Tuesday, October 24, 2017

The Little Crooked Bookshelf on #ReviewsDay!

by Ruth Behar

(This week's #ReviewsDay pick is from cottager Anika Denise.)

What it's all about...
Ruthie Mizrahi has only just begun to adjust to her life in America, so different from the one she left behind in Cuba. She's finally switching out of "the dumb class" into the smart one, now that her English is improving. Her Papi buys her first pair of go-go boots as a surprise. And she's the reigning neighborhood "Hopscotch Queen." But all that changes when a car accident leaves her in a body cast for months. With the help of family and neighbors, and by unlocking secret talents and passions within her, Ruthie slowly puts the pieces of her broken leg, and spirit, back together.

Why I love it...
While poignant and sometimes downright sad, Ruthie's story is ultimately one of hope and healing. Out of a terrible tragedy, Ruthie finds love, community, and most importantly, a deeper understand of herself. I fell in love with her character's wisdom and grit. I also love how Ruthie uses writing and painting as a means of working through her complex feelings about the accident. Art is transcendence for so many kids. (It was, and still is, for me.) Behar's exploration of fixing the broken pieces of oneself through artistic expression is both beautiful and powerful.

One of my (many) favorite passages...

      "That's good," I say to Joy. "Because I don't want them to send me back to the dumb class after missing so much school!"
      "That won't happen," Joy says. "Not if we keep your brain working. Being bedridden shouldn't hold you back."
      "Bedridden?" The word sounds to me like a witch's curse: And you, Ruth, will be BEDRIDDEN for the rest of your days. . .

What's the kid-appeal?
Kids will feel Ruthie's emotions right along with her, from her frustrations to her triumphs.
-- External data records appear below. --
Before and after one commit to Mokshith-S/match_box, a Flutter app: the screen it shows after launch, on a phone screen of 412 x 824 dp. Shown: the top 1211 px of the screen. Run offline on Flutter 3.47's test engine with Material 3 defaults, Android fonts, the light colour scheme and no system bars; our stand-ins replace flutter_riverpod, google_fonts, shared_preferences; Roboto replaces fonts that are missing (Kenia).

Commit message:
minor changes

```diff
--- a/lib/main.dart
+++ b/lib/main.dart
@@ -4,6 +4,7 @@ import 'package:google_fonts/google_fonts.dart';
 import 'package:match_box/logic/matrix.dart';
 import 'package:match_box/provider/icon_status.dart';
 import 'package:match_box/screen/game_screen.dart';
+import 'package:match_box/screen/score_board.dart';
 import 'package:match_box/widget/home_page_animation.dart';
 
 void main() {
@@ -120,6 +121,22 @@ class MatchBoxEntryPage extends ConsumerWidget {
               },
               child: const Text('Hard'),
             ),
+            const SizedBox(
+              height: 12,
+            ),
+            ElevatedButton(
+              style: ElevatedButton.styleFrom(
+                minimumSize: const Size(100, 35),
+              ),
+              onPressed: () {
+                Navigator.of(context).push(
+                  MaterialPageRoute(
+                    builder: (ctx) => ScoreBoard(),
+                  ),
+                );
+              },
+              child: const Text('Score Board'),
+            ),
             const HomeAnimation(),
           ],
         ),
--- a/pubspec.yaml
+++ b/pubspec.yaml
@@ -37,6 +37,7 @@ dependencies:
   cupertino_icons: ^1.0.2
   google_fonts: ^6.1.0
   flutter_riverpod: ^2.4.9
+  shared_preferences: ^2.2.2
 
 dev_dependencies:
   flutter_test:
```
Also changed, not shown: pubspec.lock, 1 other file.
Any child who has ever had to navigate a new country, city, community or school, will relate to Ruthie's situation. Those who haven't, will have their eyes (and hearts) opened. Behar's fearless writing makes it impossible not to empathize with Ruthie, and cheer for her.

What's the grownup appeal?
Parents and educators will find much to savor and appreciate in Behar's novel about overcoming challenges and adversity. It's a lovely springboard for discussions of history, immigrant experiences, inner strength, forgiveness and perseverance.
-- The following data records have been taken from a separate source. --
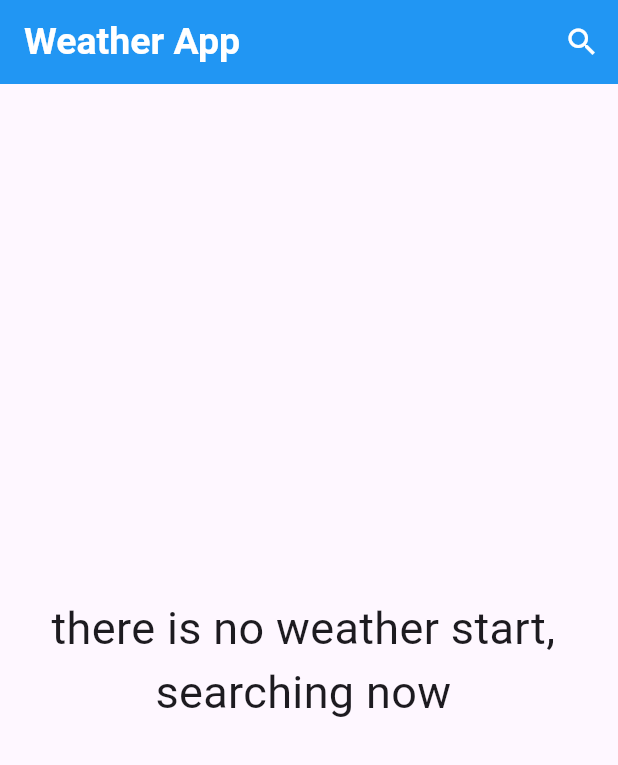
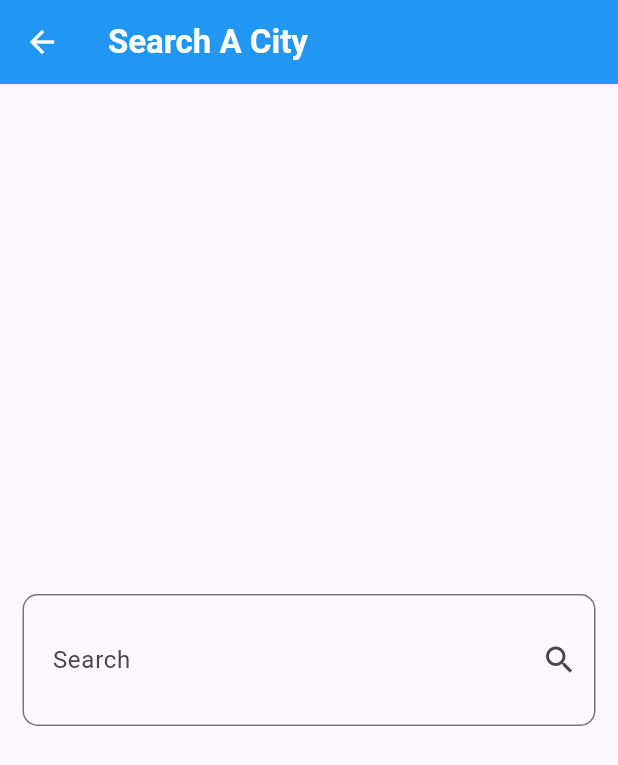
Before and after one commit to MarianAdly21/WeatherApp, a Flutter app: the screen it shows after launch, after a tap on the "search" icon, on a phone screen of 412 x 824 dp. Shown: the top 765 px of the screen. Run offline on Flutter 3.47's test engine with Material 3 defaults, Android fonts, the phone set to English and light mode, and no system bars.

Commit message:
create search view(custom widget)

```diff
--- a/lib/view/home_view.dart
+++ b/lib/view/home_view.dart
@@ -1,4 +1,5 @@
 import 'package:flutter/material.dart';
+import 'package:weather_app/view/search_view.dart';
 import 'package:weather_app/widgets/no_weather_body.dart';
 
 class HomeView extends StatelessWidget {
@@ -10,7 +11,15 @@ class HomeView extends StatelessWidget {
       appBar: AppBar(
         actions: [
           IconButton(
-            onPressed: () {},
+            onPressed: () {
+              Navigator.of(context).push(
+                MaterialPageRoute(
+                  builder: (context) {
+                    return SearchView();
+                  },
+                ),
+              );
+            },
             icon: Icon(Icons.search),
             color: Colors.white,
           ),
--- /dev/null
+++ b/lib/view/search_view.dart
@@ -0,0 +1,41 @@
+import 'package:flutter/material.dart';
+
+class SearchView extends StatelessWidget {
+  const SearchView({super.key});
+
+  @override
+  Widget build(BuildContext context) {
+    return Scaffold(
+      appBar: AppBar(
+        iconTheme: IconThemeData(color: Colors.white),
+        backgroundColor: Colors.blue,
+        title: Text(
+          "Search A City",
+          style: TextStyle(
+            color: Colors.white,
+            fontWeight: FontWeight.w600,
+          ),
+        ),
+      ),
+      body: Padding(
+        padding: const EdgeInsets.symmetric(horizontal: 15),
+        child: Center(
+          child: TextField(
+            decoration: InputDecoration(
+              contentPadding: EdgeInsets.symmetric(
+                vertical: 32,
+                horizontal: 16,
+              ),
+              hintText: "Enter City Name",
+              suffixIcon: Icon(Icons.search),
+              labelText: "Search",
+              border: OutlineInputBorder(
+                  borderRadius: BorderRadius.circular(10),
+                  borderSide: BorderSide(color: Colors.green)),
+            ),
+          ),
+        ),
+      ),
+    );
+  }
+}
```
Where to find/buy Lucky Broken Girl:
Indie Booksellers
Barnes & Noble

Or at a school or library near you!

Ruth Behar (www.ruthbehar.com) is an acclaimed author of adult fiction and nonfiction, and Lucky Broken Girl is her first book for young readers.

She was born in Havana, Cuba, grew up in New York City, and has also lived and worked in Spain and Mexico. An anthropology professor at the University of Michigan, she is also co-editor of Women Writing Culture, editor of Bridges to Cuba/Puentes a Cuba, and co-editor of The Portable Island: Cubans at Home in the World. Her honors include a MacArthur "Genius" Award, a John Simon Guggenheim Fellowship, a Fulbright Senior Fellowship, and a Distinguished Alumna Award from Wesleyan University. Much in demand as a public speaker, Ruth's speaking engagements have taken her to the United States, Canada, Argentina, Mexico, Cuba, Spain, Finland, Israel, Italy, Ireland, Poland, England, the Netherlands, Japan, and New Zealand. She lives in Ann Arbor, Michigan.


  1. It sounds like a great read! Thanks for reminding me about it, Anika :)